## About this task
Copy the listing that follows exactly. Its pictures do not belong in the copy.

(Beginning of Record extracts)

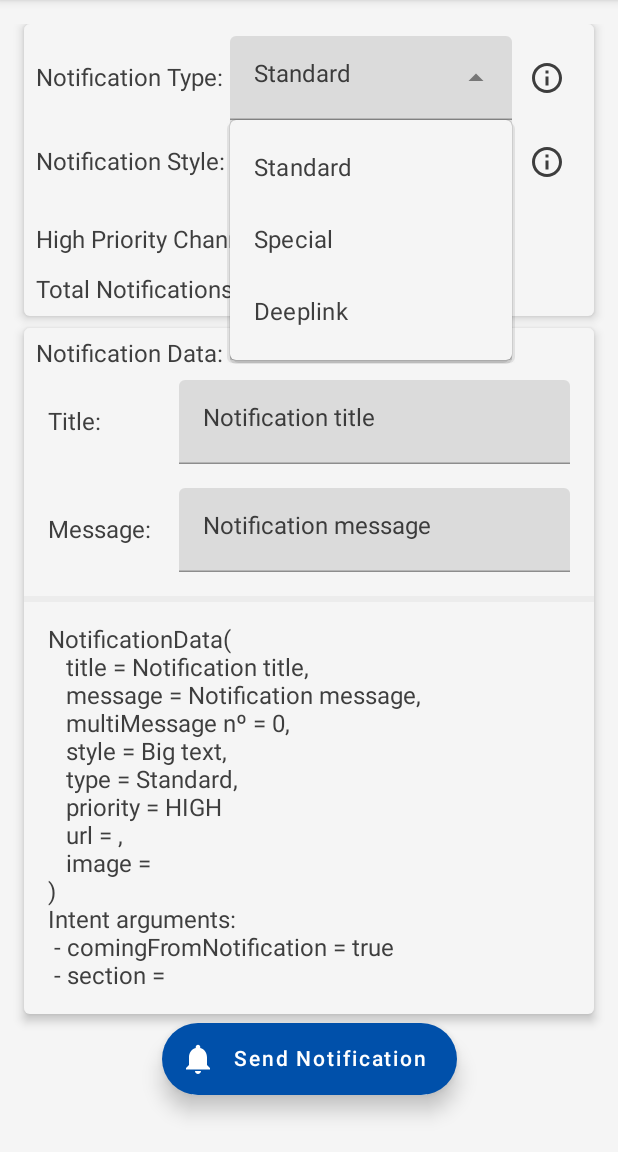
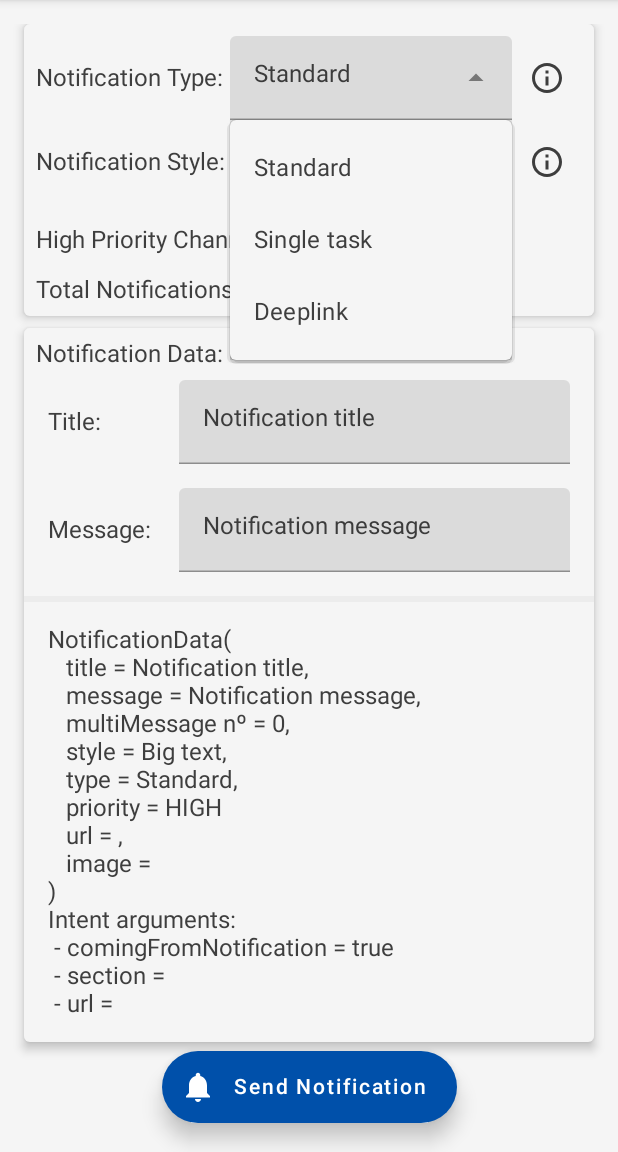
Before and after one commit to SkarCBR/Notification-Playground, an Android app built with Jetpack Compose: the screen it shows after launch (MainActivity), after a tap on an icon or button, on a phone screen of 412 x 824 dp, the part 84-1236 px from its top. Run offline under Robolectric (Android 15) with nearby library versions, the phone set to English and light mode, and no system bars; 4 statements that could not run were skipped.

Commit message:
added some extra info && some renaming

```diff
--- a/app/src/main/java/com/mrskar/notificationsplayground/MainActivity.kt
+++ b/app/src/main/java/com/mrskar/notificationsplayground/MainActivity.kt
@@ -113,12 +113,12 @@ class MainActivity : ComponentActivity() {
         comingFromNotification: Boolean
     ) {
         when {
-            section == "result" -> {
+            section == "child" -> {
                 startActivity(
                     ChildActivity.buildIntent(this, comingFromNotification, section, url)
                 )
             }
-            section == "special" -> {
+            section == "singletask" -> {
                 startActivity(
                     SingleTaskActivity.buildIntent(this, comingFromNotification, section, url)
                         .apply {
--- a/app/src/main/java/com/mrskar/notificationsplayground/composables/DropdownPushType.kt
+++ b/app/src/main/java/com/mrskar/notificationsplayground/composables/DropdownPushType.kt
@@ -1,19 +1,14 @@
 package com.mrskar.notificationsplayground.composables
 
-import androidx.compose.foundation.background
 import androidx.compose.foundation.clickable
 import androidx.compose.foundation.layout.Row
-import androidx.compose.foundation.layout.absolutePadding
 import androidx.compose.foundation.layout.fillMaxWidth
-import androidx.compose.foundation.layout.height
-import androidx.compose.foundation.layout.padding
 import androidx.compose.material.DropdownMenuItem
 import androidx.compose.material.ExperimentalMaterialApi
 import androidx.compose.material.ExposedDropdownMenuBox
 import androidx.compose.material.ExposedDropdownMenuDefaults
 import androidx.compose.material.Icon
 import androidx.compose.material.IconButton
-import androidx.compose.material.MaterialTheme
 import androidx.compose.material.Text
 import androidx.compose.material.TextField
 import androidx.compose.material.icons.Icons
@@ -26,7 +21,6 @@ import androidx.compose.runtime.setValue
 import androidx.compose.ui.Alignment.Companion.CenterVertically
 import androidx.compose.ui.Modifier
 import androidx.compose.ui.tooling.preview.Preview
-import androidx.compose.ui.unit.dp
 import com.mrskar.notificationsplayground.models.NotificationTypes
 import com.mrskar.notificationsplayground.ui.theme.NotificationsPlaygroundTheme
 
@@ -37,7 +31,7 @@ fun DropdownPushType(onItemSelected: (NotificationTypes) -> Unit) {
     val openDialog = remember { mutableStateOf(false) }
     val items = listOf(
         NotificationTypes.STANDARD,
-        NotificationTypes.SPECIAL,
+        NotificationTypes.SINGLE_TASK,
         NotificationTypes.DEEPLINK,
     )
     var selectedIndex by remember { mutableStateOf(0) }
@@ -50,7 +44,9 @@ fun DropdownPushType(onItemSelected: (NotificationTypes) -> Unit) {
         ) {
             TextField(
                 readOnly = true,
-                value = items[selectedIndex].name.lowercase().replaceFirstChar { it.uppercase() },
+                value = items[selectedIndex].name.lowercase()
+                    .replaceFirstChar { it.uppercase() }
+                    .replace("_", " "),
                 onValueChange = {},
                 modifier = Modifier
                     .clickable(onClick = { expanded = true })
@@ -71,7 +67,10 @@ fun DropdownPushType(onItemSelected: (NotificationTypes) -> Unit) {
                         expanded = false
                         onItemSelected(item)
                     }) {
-                        Text(text = item.name.lowercase().replaceFirstChar { it.uppercase() })
+                        Text(text = item.name.lowercase()
+                            .replaceFirstChar { it.uppercase() }
+                            .replace("_", " ")
+                        )
                     }
                 }
             }
--- a/app/src/main/java/com/mrskar/notificationsplayground/composables/InfoTypesDialogComponent.kt
+++ b/app/src/main/java/com/mrskar/notificationsplayground/composables/InfoTypesDialogComponent.kt
@@ -68,7 +68,7 @@ private fun InfoTypesDialogContent() {
         }
         Column(Modifier.padding(4.dp)) {
             Text(
-                text = "Special",
+                text = "Single Task",
                 fontWeight = FontWeight.Bold
             )
             Text(
--- a/app/src/main/java/com/mrskar/notificationsplayground/composables/NotificationDataComponent.kt
+++ b/app/src/main/java/com/mrskar/notificationsplayground/composables/NotificationDataComponent.kt
@@ -92,7 +92,8 @@ fun NotificationDataComponent(
                 Text(
                     text = "Intent arguments:\n" +
                         " - comingFromNotification = true\n" +
-                        " - section = ${notificationData.url.value.substringAfter(".com/", "")}"
+                        " - section = ${notificationData.url.value.substringAfter(".com/", "")}\n" +
+                        " - url = ${notificationData.url.value}"
                 )
             }
         }
--- a/app/src/main/java/com/mrskar/notificationsplayground/composables/SingleTaskComponent.kt
+++ b/app/src/main/java/com/mrskar/notificationsplayground/composables/SingleTaskComponent.kt
@@ -97,7 +97,7 @@ fun SingleTaskComponent(
                             text = "This button will navigate to the App Section provided with " +
                                 "this Intent arguments:\n" +
                                 " -comingFromNotification = false\n" +
-                                " -section = $sectionToNavigate" +
+                                " -section = $sectionToNavigate\n" +
                                 " -url = $url",
                             modifier = Modifier
                                 .padding(8.dp)
--- a/app/src/main/java/com/mrskar/notificationsplayground/models/NotificationTypes.kt
+++ b/app/src/main/java/com/mrskar/notificationsplayground/models/NotificationTypes.kt
@@ -2,6 +2,6 @@ package com.mrskar.notificationsplayground.models
 
 enum class NotificationTypes {
     STANDARD,
-    SPECIAL,
+    SINGLE_TASK,
     DEEPLINK,
 }
```
Also changed, not shown: app/src/main/AndroidManifest.xml (+11 -1 lines), app/src/main/java/com/mrskar/notificationsplayground/IntentProvider.kt (+18 -14 lines), app/src/main/java/com/mrskar/notificationsplayground/composables/ChildComponent.kt (+19 -2 lines).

(End of Record extracts)

## Response to the task
Before and after one commit to SkarCBR/Notification-Playground, an Android app built with Jetpack Compose: the screen it shows after launch (MainActivity), after a tap on an icon or button, on a phone screen of 412 x 824 dp, the part 84-1236 px from its top. Run offline under Robolectric (Android 15) with nearby library versions, the phone set to English and light mode, and no system bars; 4 statements that could not run were skipped.

Commit message:
added some extra info && some renaming

```diff
--- a/app/src/main/java/com/mrskar/notificationsplayground/MainActivity.kt
+++ b/app/src/main/java/com/mrskar/notificationsplayground/MainActivity.kt
@@ -113,12 +113,12 @@ class MainActivity : ComponentActivity() {
         comingFromNotification: Boolean
     ) {
         when {
-            section == "result" -> {
+            section == "child" -> {
                 startActivity(
                     ChildActivity.buildIntent(this, comingFromNotification, section, url)
                 )
             }
-            section == "special" -> {
+            section == "singletask" -> {
                 startActivity(
                     SingleTaskActivity.buildIntent(this, comingFromNotification, section, url)
                         .apply {
--- a/app/src/main/java/com/mrskar/notificationsplayground/composables/DropdownPushType.kt
+++ b/app/src/main/java/com/mrskar/notificationsplayground/composables/DropdownPushType.kt
@@ -1,19 +1,14 @@
 package com.mrskar.notificationsplayground.composables
 
-import androidx.compose.foundation.background
 import androidx.compose.foundation.clickable
 import androidx.compose.foundation.layout.Row
-import androidx.compose.foundation.layout.absolutePadding
 import androidx.compose.foundation.layout.fillMaxWidth
-import androidx.compose.foundation.layout.height
-import androidx.compose.foundation.layout.padding
 import androidx.compose.material.DropdownMenuItem
 import androidx.compose.material.ExperimentalMaterialApi
 import androidx.compose.material.ExposedDropdownMenuBox
 import androidx.compose.material.ExposedDropdownMenuDefaults
 import androidx.compose.material.Icon
 import androidx.compose.material.IconButton
-import androidx.compose.material.MaterialTheme
 import androidx.compose.material.Text
 import androidx.compose.material.TextField
 import androidx.compose.material.icons.Icons
@@ -26,7 +21,6 @@ import androidx.compose.runtime.setValue
 import androidx.compose.ui.Alignment.Companion.CenterVertically
 import androidx.compose.ui.Modifier
 import androidx.compose.ui.tooling.preview.Preview
-import androidx.compose.ui.unit.dp
 import com.mrskar.notificationsplayground.models.NotificationTypes
 import com.mrskar.notificationsplayground.ui.theme.NotificationsPlaygroundTheme
 
@@ -37,7 +31,7 @@ fun DropdownPushType(onItemSelected: (NotificationTypes) -> Unit) {
     val openDialog = remember { mutableStateOf(false) }
     val items = listOf(
         NotificationTypes.STANDARD,
-        NotificationTypes.SPECIAL,
+        NotificationTypes.SINGLE_TASK,
         NotificationTypes.DEEPLINK,
     )
     var selectedIndex by remember { mutableStateOf(0) }
@@ -50,7 +44,9 @@ fun DropdownPushType(onItemSelected: (NotificationTypes) -> Unit) {
         ) {
             TextField(
                 readOnly = true,
-                value = items[selectedIndex].name.lowercase().replaceFirstChar { it.uppercase() },
+                value = items[selectedIndex].name.lowercase()
+                    .replaceFirstChar { it.uppercase() }
+                    .replace("_", " "),
                 onValueChange = {},
                 modifier = Modifier
                     .clickable(onClick = { expanded = true })
@@ -71,7 +67,10 @@ fun DropdownPushType(onItemSelected: (NotificationTypes) -> Unit) {
                         expanded = false
                         onItemSelected(item)
                     }) {
-                        Text(text = item.name.lowercase().replaceFirstChar { it.uppercase() })
+                        Text(text = item.name.lowercase()
+                            .replaceFirstChar { it.uppercase() }
+                            .replace("_", " ")
+                        )
                     }
                 }
             }
--- a/app/src/main/java/com/mrskar/notificationsplayground/composables/InfoTypesDialogComponent.kt
+++ b/app/src/main/java/com/mrskar/notificationsplayground/composables/InfoTypesDialogComponent.kt
@@ -68,7 +68,7 @@ private fun InfoTypesDialogContent() {
         }
         Column(Modifier.padding(4.dp)) {
             Text(
-                text = "Special",
+                text = "Single Task",
                 fontWeight = FontWeight.Bold
             )
             Text(
--- a/app/src/main/java/com/mrskar/notificationsplayground/composables/NotificationDataComponent.kt
+++ b/app/src/main/java/com/mrskar/notificationsplayground/composables/NotificationDataComponent.kt
@@ -92,7 +92,8 @@ fun NotificationDataComponent(
                 Text(
                     text = "Intent arguments:\n" +
                         " - comingFromNotification = true\n" +
-                        " - section = ${notificationData.url.value.substringAfter(".com/", "")}"
+                        " - section = ${notificationData.url.value.substringAfter(".com/", "")}\n" +
+                        " - url = ${notificationData.url.value}"
                 )
             }
         }
--- a/app/src/main/java/com/mrskar/notificationsplayground/composables/SingleTaskComponent.kt
+++ b/app/src/main/java/com/mrskar/notificationsplayground/composables/SingleTaskComponent.kt
@@ -97,7 +97,7 @@ fun SingleTaskComponent(
                             text = "This button will navigate to the App Section provided with " +
                                 "this Intent arguments:\n" +
                                 " -comingFromNotification = false\n" +
-                                " -section = $sectionToNavigate" +
+                                " -section = $sectionToNavigate\n" +
                                 " -url = $url",
                             modifier = Modifier
                                 .padding(8.dp)
--- a/app/src/main/java/com/mrskar/notificationsplayground/models/NotificationTypes.kt
+++ b/app/src/main/java/com/mrskar/notificationsplayground/models/NotificationTypes.kt
@@ -2,6 +2,6 @@ package com.mrskar.notificationsplayground.models
 
 enum class NotificationTypes {
     STANDARD,
-    SPECIAL,
+    SINGLE_TASK,
     DEEPLINK,
 }
```
Also changed, not shown: app/src/main/AndroidManifest.xml (+11 -1 lines), app/src/main/java/com/mrskar/notificationsplayground/IntentProvider.kt (+18 -14 lines), app/src/main/java/com/mrskar/notificationsplayground/composables/ChildComponent.kt (+19 -2 lines).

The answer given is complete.